beginner's questions - fix f
Marcin 'Qrczak' Kowalczyk
24 Jul 2001 13:05:25 GMT
24 Jul 2001 12:04:33 -0000, Lars Henrik Mathiesen <email@example.com> pisze:
> Now, anything that's defined as "x = f x" is called a fixpoint of f.
> It's possible to prove that there's only one (when f is a Haskell
> function, at least) so we can talk of 'the' fixpoint.
Not necessarily only one, e.g. any value is a fixpoint of identity
But there is one *least* fixpoint wrt. definedness, and it can be
effectively found. If the function is strict, the least fixpoint
is not very interesting because it's bottom, a value representing
nontermination or error.
If the function is not strict, bottom is not its fixpoint, so the
fixpoint obtained by "x = f x" or "fix f" is more interesting.
BTW, a better definition than
fix f = f (fix f)

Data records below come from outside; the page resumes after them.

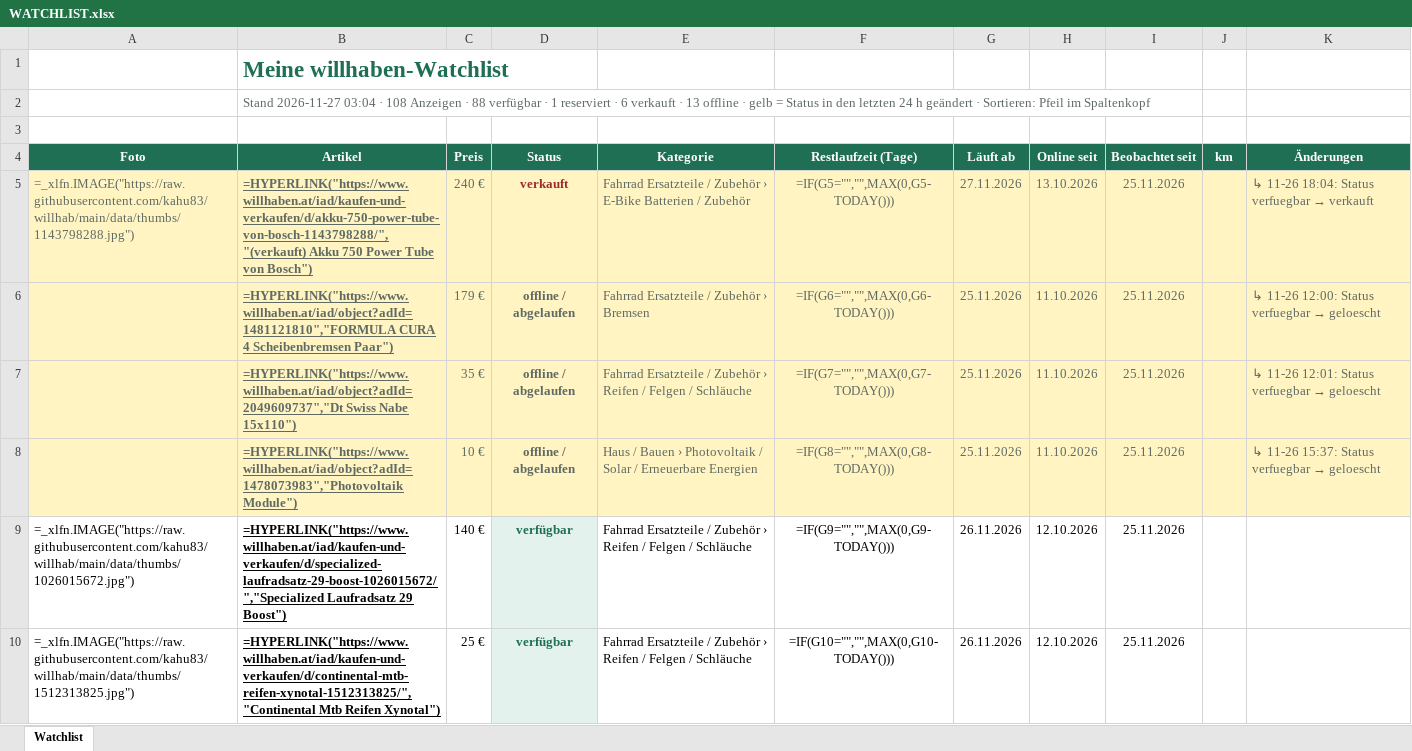
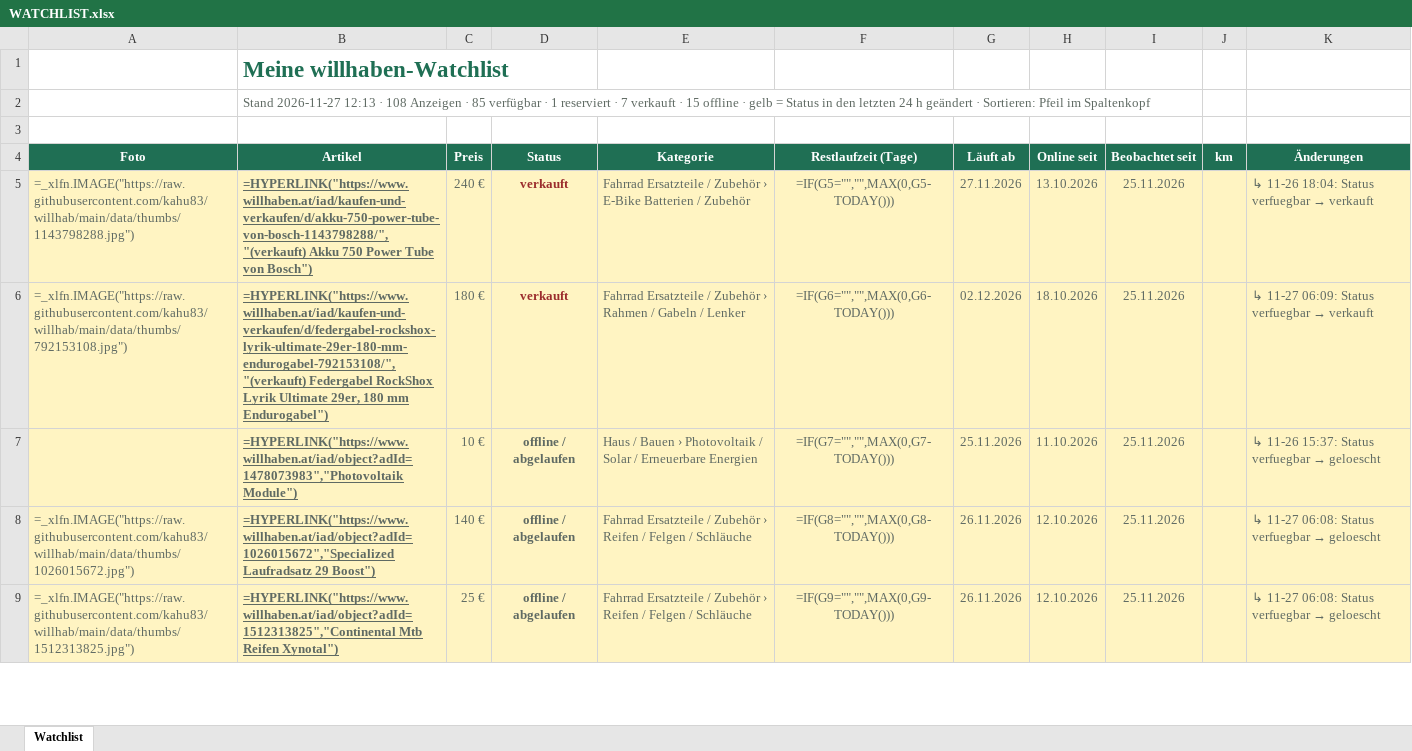
Before and after one commit to kahu83/willhab, an Excel workbook: data/WATCHLIST.xlsx, sheet Watchlist, drawn as a sheet; only a part is shown; values as stored, in another font and other column widths than the file's, no borders; formulas without a stored value are shown as written; removed rows and columns are numbered as before the commit, all else as after; the diff covers the shown part only; the diff names each change by its address in the sheet, - before the commit and + after, or states it on an @@ line.

```diff
--- a/data/WATCHLIST.xlsx (sheet Watchlist)
+++ b/data/WATCHLIST.xlsx (sheet Watchlist)
-B2 (Artikel): Stand 2026-11-27 03:04 · 108 Anzeigen · 88 verfügbar · 1 reserviert · 6 verkauft · 13 offline ·…
+B2 (Artikel): Stand 2026-11-27 12:13 · 108 Anzeigen · 85 verfügbar · 1 reserviert · 7 verkauft · 15 offline ·…
-row 6:  | =HYPERLINK("https://www.willhaben.at/iad/object?adId=1481121810","FORMULA CURA 4 Scheibenbremsen Paar") | 179 € | offline / abgelaufen | Fahrrad Ersatzteile / Zubehör › Bremsen | =IF(G6="","",MAX(0,G6-TODAY())) | 25.11.2026 | 11.10.2026 | 25.11.2026 |  | ↳ 11-26 12:00: Status verfuegbar → geloescht
-row 7:  | =HYPERLINK("https://www.willhaben.at/iad/object?adId=2049609737","Dt Swiss Nabe 15x110") | 35 € | offline / abgelaufen | Fahrrad Ersatzteile / Zubehör › Reifen / Felgen / Schläuche | =IF(G7="","",MAX(0,G7-TODAY())) | 25.11.2026 | 11.10.2026 | 25.11.2026 |  | ↳ 11-26 12:01: Status verfuegbar → geloescht
+row 6: =_xlfn.IMAGE("https://raw.githubusercontent.com/kahu83/willhab/main/data/thumbs/792153108.jpg") | =HYPERLINK("https://www.willhaben.at/iad/kaufen-und-verkaufen/d/federgabel-rockshox-lyrik-ultimate-29er-180-mm-endurogabel-792153108/","(verkauft) Federgabel RockShox Lyrik Ultimate 29er, 180 mm Endurogabel") | 180 € | verkauft | Fahrrad Ersatzteile / Zubehör › Rahmen / Gabeln / Lenker | =IF(G6="","",MAX(0,G6-TODAY())) | 02.12.2026 | 18.10.2026 | 25.11.2026 |  | ↳ 11-27 06:09: Status verfuegbar → verkauft
-F7 (Restlaufzeit (Tage)): =IF(G8="","",MAX(0,G8-TODAY()))
+F7 (Restlaufzeit (Tage)): =IF(G7="","",MAX(0,G7-TODAY()))
@@ A8:C9 fill: none → #FFF4C2, text colour: black → #5F6A63 @@
-B8 (Artikel): =HYPERLINK("https://www.willhaben.at/iad/kaufen-und-verkaufen/d/specialized-laufradsatz-29-boost-1026015672/","Specialized Laufradsatz 29…
+B8 (Artikel): =HYPERLINK("https://www.willhaben.at/iad/object?adId=1026015672","Specialized Laufradsatz 29…
-D8:D9 (Status): verfügbar
+D8:D9 (Status): offline / abgelaufen
@@ D8:D9 fill: #E3F2EC → #FFF4C2, text colour: #1F6F54 → #5F6A63 @@
-E8:K9 fill: none
+E8:K9 fill: #FFF4C2
-E8:I9 text colour: black
+E8:I9 text colour: #5F6A63
-F8 (Restlaufzeit (Tage)): =IF(G9="","",MAX(0,G9-TODAY()))
+F8 (Restlaufzeit (Tage)): =IF(G8="","",MAX(0,G8-TODAY()))
@@ K8:K9 (Änderungen): (empty) → ↳ 11-27 06:08: Status verfuegbar → geloescht @@
-B9 (Artikel): =HYPERLINK("https://www.willhaben.at/iad/kaufen-und-verkaufen/d/continental-mtb-reifen-xynotal-1512313825/","Continental Mtb Reifen…
+B9 (Artikel): =HYPERLINK("https://www.willhaben.at/iad/object?adId=1512313825","Continental Mtb Reifen…
-F9 (Restlaufzeit (Tage)): =IF(G10="","",MAX(0,G10-TODAY()))
+F9 (Restlaufzeit (Tage)): =IF(G9="","",MAX(0,G9-TODAY()))
```
Also changed, not shown: 2 added rows, 1 removed row and 92 edited cells elsewhere in this sheet, 7 other files.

fix f = let x = f x in x
because it increases sharing, avoiding recomputation.
> fix f = f (fix f)
> This looks like a recursive definition again, but if you want a system
> without explicit recursion you have to disallow this as a function. In
> such a system, fix is a builtin operator,
You can define fix without recursion in a typeless lambda calculus:
fix f = (\x -> f (x x)) (\x -> f (x x))
and this can even be stretched to fit Haskell's type system by smart
use of algebraic types.
> Note that operationally, this Haskell version of the fixpoint operator
> is only sort-of equivalent to a Haskell recursive definition (which is
> defined in terms of a 'real' fixpoint). That's even clearer with data
> structures; compare
> zeroes = 0 :: zeroes
> zer_step l = 0 :: l
> zeroes2 = fix zer_step
> zeroes is a circular list with one element, while zeroes2 is an
> infinite list with all zero elements.
This is the difference between two definitions of fix above.
__("< Marcin Kowalczyk * firstname.lastname@example.org http://qrczak.ids.net.pl/
^^ SYGNATURA ZASTĘPCZA